▶ **What the exercise asks**
Take the listing below and output it again exactly.

Top of Provided information

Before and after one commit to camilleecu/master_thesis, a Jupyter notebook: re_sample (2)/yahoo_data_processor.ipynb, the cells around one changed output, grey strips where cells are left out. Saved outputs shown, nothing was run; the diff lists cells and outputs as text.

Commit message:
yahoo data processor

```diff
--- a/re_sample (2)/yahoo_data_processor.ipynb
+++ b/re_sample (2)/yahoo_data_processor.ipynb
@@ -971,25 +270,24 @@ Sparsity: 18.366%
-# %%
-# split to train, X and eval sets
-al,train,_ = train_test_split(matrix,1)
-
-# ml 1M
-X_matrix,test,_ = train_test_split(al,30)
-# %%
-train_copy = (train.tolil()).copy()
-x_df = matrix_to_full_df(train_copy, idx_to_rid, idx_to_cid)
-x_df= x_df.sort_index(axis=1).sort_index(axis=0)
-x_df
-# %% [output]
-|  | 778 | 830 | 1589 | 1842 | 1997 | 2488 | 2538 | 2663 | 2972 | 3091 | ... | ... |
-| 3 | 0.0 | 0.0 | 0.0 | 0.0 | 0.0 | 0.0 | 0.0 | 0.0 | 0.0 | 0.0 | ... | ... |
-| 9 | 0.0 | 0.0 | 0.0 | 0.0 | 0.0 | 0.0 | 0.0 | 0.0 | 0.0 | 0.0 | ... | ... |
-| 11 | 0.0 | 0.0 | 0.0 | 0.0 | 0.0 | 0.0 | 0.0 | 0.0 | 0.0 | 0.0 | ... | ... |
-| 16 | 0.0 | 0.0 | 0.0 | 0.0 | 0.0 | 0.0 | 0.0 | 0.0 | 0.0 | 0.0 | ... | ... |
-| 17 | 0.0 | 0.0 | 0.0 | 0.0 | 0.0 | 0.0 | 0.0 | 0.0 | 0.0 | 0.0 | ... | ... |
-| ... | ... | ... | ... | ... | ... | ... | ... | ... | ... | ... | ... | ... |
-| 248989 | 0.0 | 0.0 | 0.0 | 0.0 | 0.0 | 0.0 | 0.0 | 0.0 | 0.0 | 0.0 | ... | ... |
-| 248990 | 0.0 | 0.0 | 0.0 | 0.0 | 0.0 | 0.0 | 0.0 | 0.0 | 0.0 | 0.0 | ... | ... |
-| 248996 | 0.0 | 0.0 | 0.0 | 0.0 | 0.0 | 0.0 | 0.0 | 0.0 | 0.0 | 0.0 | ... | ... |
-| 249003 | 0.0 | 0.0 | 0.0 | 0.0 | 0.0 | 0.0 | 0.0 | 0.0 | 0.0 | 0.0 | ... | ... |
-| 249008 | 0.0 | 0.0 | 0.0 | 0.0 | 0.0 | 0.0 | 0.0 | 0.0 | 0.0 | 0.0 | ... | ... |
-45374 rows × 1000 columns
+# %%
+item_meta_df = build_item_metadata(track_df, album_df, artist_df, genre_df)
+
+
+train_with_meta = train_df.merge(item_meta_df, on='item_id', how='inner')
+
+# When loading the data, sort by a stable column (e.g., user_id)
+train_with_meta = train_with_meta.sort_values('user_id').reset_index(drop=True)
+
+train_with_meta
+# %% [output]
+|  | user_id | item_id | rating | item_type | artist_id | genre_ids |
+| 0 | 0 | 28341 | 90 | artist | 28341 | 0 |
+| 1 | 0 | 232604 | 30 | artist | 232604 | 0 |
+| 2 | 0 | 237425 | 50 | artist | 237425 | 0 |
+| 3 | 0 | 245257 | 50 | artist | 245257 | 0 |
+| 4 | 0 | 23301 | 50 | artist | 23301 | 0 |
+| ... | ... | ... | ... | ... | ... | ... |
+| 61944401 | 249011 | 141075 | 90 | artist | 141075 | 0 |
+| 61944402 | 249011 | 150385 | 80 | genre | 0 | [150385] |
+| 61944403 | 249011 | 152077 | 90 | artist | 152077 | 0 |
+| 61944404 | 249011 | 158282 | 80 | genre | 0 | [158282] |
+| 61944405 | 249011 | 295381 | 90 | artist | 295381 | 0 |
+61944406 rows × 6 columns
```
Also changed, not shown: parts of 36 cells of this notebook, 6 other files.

Bottom of Provided information

▶ **Problem solution**
Before and after one commit to camilleecu/master_thesis, a Jupyter notebook: re_sample (2)/yahoo_data_processor.ipynb, the cells around one changed output, grey strips where cells are left out. Saved outputs shown, nothing was run; the diff lists cells and outputs as text.

Commit message:
yahoo data processor

```diff
--- a/re_sample (2)/yahoo_data_processor.ipynb
+++ b/re_sample (2)/yahoo_data_processor.ipynb
@@ -971,25 +270,24 @@ Sparsity: 18.366%
-# %%
-# split to train, X and eval sets
-al,train,_ = train_test_split(matrix,1)
-
-# ml 1M
-X_matrix,test,_ = train_test_split(al,30)
-# %%
-train_copy = (train.tolil()).copy()
-x_df = matrix_to_full_df(train_copy, idx_to_rid, idx_to_cid)
-x_df= x_df.sort_index(axis=1).sort_index(axis=0)
-x_df
-# %% [output]
-|  | 778 | 830 | 1589 | 1842 | 1997 | 2488 | 2538 | 2663 | 2972 | 3091 | ... | ... |
-| 3 | 0.0 | 0.0 | 0.0 | 0.0 | 0.0 | 0.0 | 0.0 | 0.0 | 0.0 | 0.0 | ... | ... |
-| 9 | 0.0 | 0.0 | 0.0 | 0.0 | 0.0 | 0.0 | 0.0 | 0.0 | 0.0 | 0.0 | ... | ... |
-| 11 | 0.0 | 0.0 | 0.0 | 0.0 | 0.0 | 0.0 | 0.0 | 0.0 | 0.0 | 0.0 | ... | ... |
-| 16 | 0.0 | 0.0 | 0.0 | 0.0 | 0.0 | 0.0 | 0.0 | 0.0 | 0.0 | 0.0 | ... | ... |
-| 17 | 0.0 | 0.0 | 0.0 | 0.0 | 0.0 | 0.0 | 0.0 | 0.0 | 0.0 | 0.0 | ... | ... |
-| ... | ... | ... | ... | ... | ... | ... | ... | ... | ... | ... | ... | ... |
-| 248989 | 0.0 | 0.0 | 0.0 | 0.0 | 0.0 | 0.0 | 0.0 | 0.0 | 0.0 | 0.0 | ... | ... |
-| 248990 | 0.0 | 0.0 | 0.0 | 0.0 | 0.0 | 0.0 | 0.0 | 0.0 | 0.0 | 0.0 | ... | ... |
-| 248996 | 0.0 | 0.0 | 0.0 | 0.0 | 0.0 | 0.0 | 0.0 | 0.0 | 0.0 | 0.0 | ... | ... |
-| 249003 | 0.0 | 0.0 | 0.0 | 0.0 | 0.0 | 0.0 | 0.0 | 0.0 | 0.0 | 0.0 | ... | ... |
-| 249008 | 0.0 | 0.0 | 0.0 | 0.0 | 0.0 | 0.0 | 0.0 | 0.0 | 0.0 | 0.0 | ... | ... |
-45374 rows × 1000 columns
+# %%
+item_meta_df = build_item_metadata(track_df, album_df, artist_df, genre_df)
+
+
+train_with_meta = train_df.merge(item_meta_df, on='item_id', how='inner')
+
+# When loading the data, sort by a stable column (e.g., user_id)
+train_with_meta = train_with_meta.sort_values('user_id').reset_index(drop=True)
+
+train_with_meta
+# %% [output]
+|  | user_id | item_id | rating | item_type | artist_id | genre_ids |
+| 0 | 0 | 28341 | 90 | artist | 28341 | 0 |
+| 1 | 0 | 232604 | 30 | artist | 232604 | 0 |
+| 2 | 0 | 237425 | 50 | artist | 237425 | 0 |
+| 3 | 0 | 245257 | 50 | artist | 245257 | 0 |
+| 4 | 0 | 23301 | 50 | artist | 23301 | 0 |
+| ... | ... | ... | ... | ... | ... | ... |
+| 61944401 | 249011 | 141075 | 90 | artist | 141075 | 0 |
+| 61944402 | 249011 | 150385 | 80 | genre | 0 | [150385] |
+| 61944403 | 249011 | 152077 | 90 | artist | 152077 | 0 |
+| 61944404 | 249011 | 158282 | 80 | genre | 0 | [158282] |
+| 61944405 | 249011 | 295381 | 90 | artist | 295381 | 0 |
+61944406 rows × 6 columns
```
Also changed, not shown: parts of 36 cells of this notebook, 6 other files.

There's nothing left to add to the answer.